Picconia excelsa grows well in coastal southern England and Ireland and is capable of forming large evergreen trees in mild conditions. Both species can be propagated from cuttings, or by seed if available.
A genus containing two species of small evergreen trees or shrubs native to Macaronesia: P. excelsa (Ait.) DC. from Madeira and the Canary Islands and P. azorica (Tutin) Knobl. from the Azores. It lies within the Olea/Osmanthus complex of genera and may be distinguished by a combination of characters: the decussate racemose inflorescence with characteristic large deciduous, concave, floccose-ciliolate, pale green bracts, the extremely short corolla tube and petals imbricate in early bud.
Contributed by P. S. Green of the Herbarium, Royal Botanic Gardens, Kew.
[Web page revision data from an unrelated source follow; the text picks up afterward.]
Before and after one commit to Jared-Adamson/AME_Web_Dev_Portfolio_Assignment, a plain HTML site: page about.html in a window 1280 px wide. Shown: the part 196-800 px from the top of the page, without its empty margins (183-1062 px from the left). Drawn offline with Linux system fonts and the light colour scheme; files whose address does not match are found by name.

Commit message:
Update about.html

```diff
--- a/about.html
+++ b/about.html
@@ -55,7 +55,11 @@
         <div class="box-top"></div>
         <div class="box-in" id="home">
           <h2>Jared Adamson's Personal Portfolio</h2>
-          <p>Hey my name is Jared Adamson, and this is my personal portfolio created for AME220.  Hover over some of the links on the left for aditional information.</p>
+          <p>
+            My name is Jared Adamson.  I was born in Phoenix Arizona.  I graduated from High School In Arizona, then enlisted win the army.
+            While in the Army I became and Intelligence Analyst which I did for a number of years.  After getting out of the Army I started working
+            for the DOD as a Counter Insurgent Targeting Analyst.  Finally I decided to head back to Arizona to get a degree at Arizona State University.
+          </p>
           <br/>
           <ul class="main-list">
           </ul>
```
The Abbotsbury specimen of P. excelsa is 59 × 81⁄2 ft (1980), and the other mentioned, at Caerhays, 33 × 33⁄4 + 31⁄2 ft (1975).